┌─ Information given

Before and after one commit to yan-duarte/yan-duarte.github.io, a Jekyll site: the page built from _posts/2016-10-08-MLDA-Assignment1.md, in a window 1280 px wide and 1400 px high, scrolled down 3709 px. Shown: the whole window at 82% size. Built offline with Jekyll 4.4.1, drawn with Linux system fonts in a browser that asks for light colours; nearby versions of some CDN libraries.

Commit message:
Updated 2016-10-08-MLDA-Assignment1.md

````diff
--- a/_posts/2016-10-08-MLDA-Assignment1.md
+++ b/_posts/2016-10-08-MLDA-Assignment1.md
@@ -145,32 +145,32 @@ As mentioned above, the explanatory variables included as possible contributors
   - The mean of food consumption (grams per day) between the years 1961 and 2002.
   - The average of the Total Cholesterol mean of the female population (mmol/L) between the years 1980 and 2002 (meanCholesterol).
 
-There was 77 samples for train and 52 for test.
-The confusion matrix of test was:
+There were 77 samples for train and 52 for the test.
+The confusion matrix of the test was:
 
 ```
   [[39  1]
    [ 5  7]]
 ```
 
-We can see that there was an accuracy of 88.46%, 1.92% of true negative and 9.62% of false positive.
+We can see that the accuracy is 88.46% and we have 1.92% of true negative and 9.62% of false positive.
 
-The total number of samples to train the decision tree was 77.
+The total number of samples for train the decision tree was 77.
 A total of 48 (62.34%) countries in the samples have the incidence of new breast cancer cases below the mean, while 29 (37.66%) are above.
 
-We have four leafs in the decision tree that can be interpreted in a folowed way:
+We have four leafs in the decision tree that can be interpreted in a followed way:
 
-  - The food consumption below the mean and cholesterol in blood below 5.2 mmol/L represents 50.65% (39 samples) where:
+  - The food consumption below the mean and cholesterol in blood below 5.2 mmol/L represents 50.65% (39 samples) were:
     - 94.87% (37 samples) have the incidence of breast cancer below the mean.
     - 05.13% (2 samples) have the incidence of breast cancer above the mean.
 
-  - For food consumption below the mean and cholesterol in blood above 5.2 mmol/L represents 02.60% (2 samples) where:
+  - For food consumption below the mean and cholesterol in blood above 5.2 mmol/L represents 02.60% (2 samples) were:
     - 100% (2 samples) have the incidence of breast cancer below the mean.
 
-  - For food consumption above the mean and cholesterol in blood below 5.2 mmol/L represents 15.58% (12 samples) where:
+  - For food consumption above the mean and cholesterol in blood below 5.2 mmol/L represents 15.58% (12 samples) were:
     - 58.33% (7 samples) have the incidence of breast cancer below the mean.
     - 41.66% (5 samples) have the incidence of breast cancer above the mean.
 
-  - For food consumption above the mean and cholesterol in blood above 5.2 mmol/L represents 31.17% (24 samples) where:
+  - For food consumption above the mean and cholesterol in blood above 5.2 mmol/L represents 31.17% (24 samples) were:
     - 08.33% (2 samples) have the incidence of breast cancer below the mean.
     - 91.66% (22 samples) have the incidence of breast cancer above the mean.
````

└─

**Exercise aim:** Reproduce the material exactly, and keep every line as it is.

**Written response:**
Before and after one commit to yan-duarte/yan-duarte.github.io, a Jekyll site: the page built from _posts/2016-10-08-MLDA-Assignment1.md, in a window 1280 px wide and 1400 px high, scrolled down 3709 px. Shown: the whole window at 82% size. Built offline with Jekyll 4.4.1, drawn with Linux system fonts in a browser that asks for light colours; nearby versions of some CDN libraries.

Commit message:
Updated 2016-10-08-MLDA-Assignment1.md

````diff
--- a/_posts/2016-10-08-MLDA-Assignment1.md
+++ b/_posts/2016-10-08-MLDA-Assignment1.md
@@ -145,32 +145,32 @@ As mentioned above, the explanatory variables included as possible contributors
   - The mean of food consumption (grams per day) between the years 1961 and 2002.
   - The average of the Total Cholesterol mean of the female population (mmol/L) between the years 1980 and 2002 (meanCholesterol).
 
-There was 77 samples for train and 52 for test.
-The confusion matrix of test was:
+There were 77 samples for train and 52 for the test.
+The confusion matrix of the test was:
 
 ```
   [[39  1]
    [ 5  7]]
 ```
 
-We can see that there was an accuracy of 88.46%, 1.92% of true negative and 9.62% of false positive.
+We can see that the accuracy is 88.46% and we have 1.92% of true negative and 9.62% of false positive.
 
-The total number of samples to train the decision tree was 77.
+The total number of samples for train the decision tree was 77.
 A total of 48 (62.34%) countries in the samples have the incidence of new breast cancer cases below the mean, while 29 (37.66%) are above.
 
-We have four leafs in the decision tree that can be interpreted in a folowed way:
+We have four leafs in the decision tree that can be interpreted in a followed way:
 
-  - The food consumption below the mean and cholesterol in blood below 5.2 mmol/L represents 50.65% (39 samples) where:
+  - The food consumption below the mean and cholesterol in blood below 5.2 mmol/L represents 50.65% (39 samples) were:
     - 94.87% (37 samples) have the incidence of breast cancer below the mean.
     - 05.13% (2 samples) have the incidence of breast cancer above the mean.
 
-  - For food consumption below the mean and cholesterol in blood above 5.2 mmol/L represents 02.60% (2 samples) where:
+  - For food consumption below the mean and cholesterol in blood above 5.2 mmol/L represents 02.60% (2 samples) were:
     - 100% (2 samples) have the incidence of breast cancer below the mean.
 
-  - For food consumption above the mean and cholesterol in blood below 5.2 mmol/L represents 15.58% (12 samples) where:
+  - For food consumption above the mean and cholesterol in blood below 5.2 mmol/L represents 15.58% (12 samples) were:
     - 58.33% (7 samples) have the incidence of breast cancer below the mean.
     - 41.66% (5 samples) have the incidence of breast cancer above the mean.
 
-  - For food consumption above the mean and cholesterol in blood above 5.2 mmol/L represents 31.17% (24 samples) where:
+  - For food consumption above the mean and cholesterol in blood above 5.2 mmol/L represents 31.17% (24 samples) were:
     - 08.33% (2 samples) have the incidence of breast cancer below the mean.
     - 91.66% (22 samples) have the incidence of breast cancer above the mean.
````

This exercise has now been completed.